Former U.N. rights head suggests death penalty moratorium

Louise Arbour, the Tang Prize winner for the rule of law, suggested Saturday when asked how Taiwan might deal with the death penalty issue that many countries have adopted a moratorium on capital punishment before abolishing it.

Speaking at a press conference in Taipei, Arbour said several abolitionist countries, including Canada, have started by putting in place a moratorium on executions so that the death penalty remains an option and to avoid the appearance of radical change.

"Over the course of five, 10, 20 years, it becomes evident that the crime rate doesn't increase and I think victims' families may come to understand that there's a larger public interest in particularly guarding against wrongful convictions," said Arbour, a former United Nations High Commissioner for Human Rights and a current member of the International Commission Against the Death Penalty.

"Even the most sophisticated legal systems have, at times, convicted an innocent person," she said. "This is a price too high to pay for any society."

Public support for the death penalty remains high in Taiwan, with multiple media and government polls over the years consistently showing that over 70 or 80 percent of Taiwanese oppose abolishing the capital punishment.

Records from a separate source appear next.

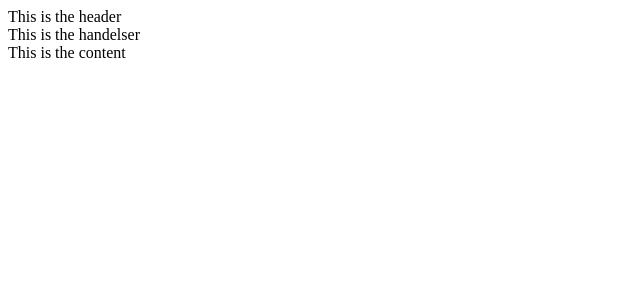
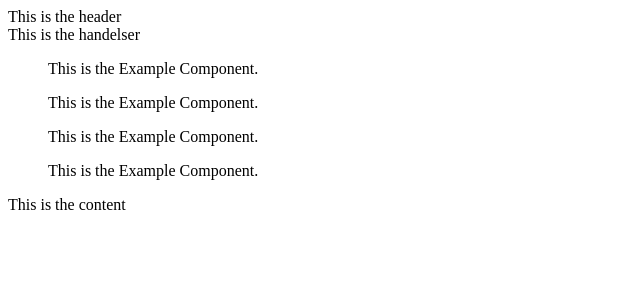
Before and after one commit to grupp-4/arcada-resource-allocation-tool, a Next.js app: page / in a window 1280 px wide. Shown: the top 300 px of the page, without its empty margins (0-640 px from the left). Built offline with nearby package versions, Linux system fonts and the light colour scheme.

Commit message:
Starts using uuid module, adds example loop function to render multiple components

```diff
--- a/components/content.js
+++ b/components/content.js
@@ -3,7 +3,11 @@ import styles from "./styles.scss"
 function ContentComponent() {
     return (
         <div className={`${styles.gridStyles} ${styles.gridMain}`}>
-            This is the content
+            <form>
+                This is the content
+            <table>
+                </table>
+            </form>
         </div>
     )
 }
--- a/components/example-component/index.js
+++ b/components/example-component/index.js
@@ -1,10 +1,9 @@
 import styles from "../styles.scss"
+const uuidv4 = require('uuid');
 
 function ExampleComponent() {
     return (
-        <div className={`${styles.gridStyles} ${styles.gridHeader}`}>
-            <h1 className={styles.exampleClass}>This is the Example Component. asd</h1>
-        </div>
+        <ul key={uuidv4()}> This is the Example Component.</ul>
     )
 }
 
--- a/components/handelser.js
+++ b/components/handelser.js
@@ -1,10 +1,36 @@
-import styles from "./styles.scss"
+import styles from "./styles.scss";
+import ExampleComponent from "components/example-component";
+const uuidv4 = require('uuid');
 
 function HandelserComponent() {
+
+    let compArray = [];
+
+    let loopComps = () => {
+        for (let i = 0; i < 4; i++) {
+            console.log("lolol " + i);
+            compArray[i] = <ExampleComponent />;
+        }
+    }
+
     return (
-        <div className={`${styles.gridStyles} ${styles.gridHandelser}`}>
-            This is the handelser
-        </div>
+        <>
+            <div key={uuidv4()} className={`${styles.gridStyles} ${styles.gridHandelser}`}>
+                This is the handelser
+                <ExampleComponent />
+                <ExampleComponent />
+                <ExampleComponent />
+                <ExampleComponent />
+                {/*
+            {loopComps()}
+            <li>
+            {compArray.map((item) => {
+                return item;
+            })}
+            </li>
+            */}
+            </div>
+        </>
     )
 }
 
--- a/package.json
+++ b/package.json
@@ -12,6 +12,7 @@
     "next": "9.0.5",
     "node-sass": "^4.12.0",
     "react": "16.9.0",
-    "react-dom": "16.9.0"
+    "react-dom": "16.9.0",
+    "uuid": "^3.3.3"
   }
 }
--- a/pages/index.js
+++ b/pages/index.js
@@ -1,8 +1,9 @@
 import ExampleComponent from "components/example-component";
-import HandelserComponent from "components/handelser.js"
-import HeaderComponent from "components/header.js"
-import ContentComponent from "components/content.js"
+import HandelserComponent from "components/handelser.js";
+import HeaderComponent from "components/header.js";
+import ContentComponent from "components/content.js";
 import styles from "../components/styles.scss";
+const uuidv4 = require('uuid');
 
 function Index() {
     return (
```
Also changed, not shown: 1 other file (tests, documents, lock files or other folders).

But Arbour, who is in Taiwan to accept her Tang Prize award, said scrapping the practice has become a worldwide trend and that in most countries the trend has not been started by public opinion.

"It comes from enlightened, progressive political leadership," she said.

Arbour added that a modern government should not base its policies on ideology, electoral considerations or public opinion, but facts and scientific evidence, including social science evidence.

"And on that, there is nothing to support the death penalty," she said.

Source: Focus Taiwan News Channel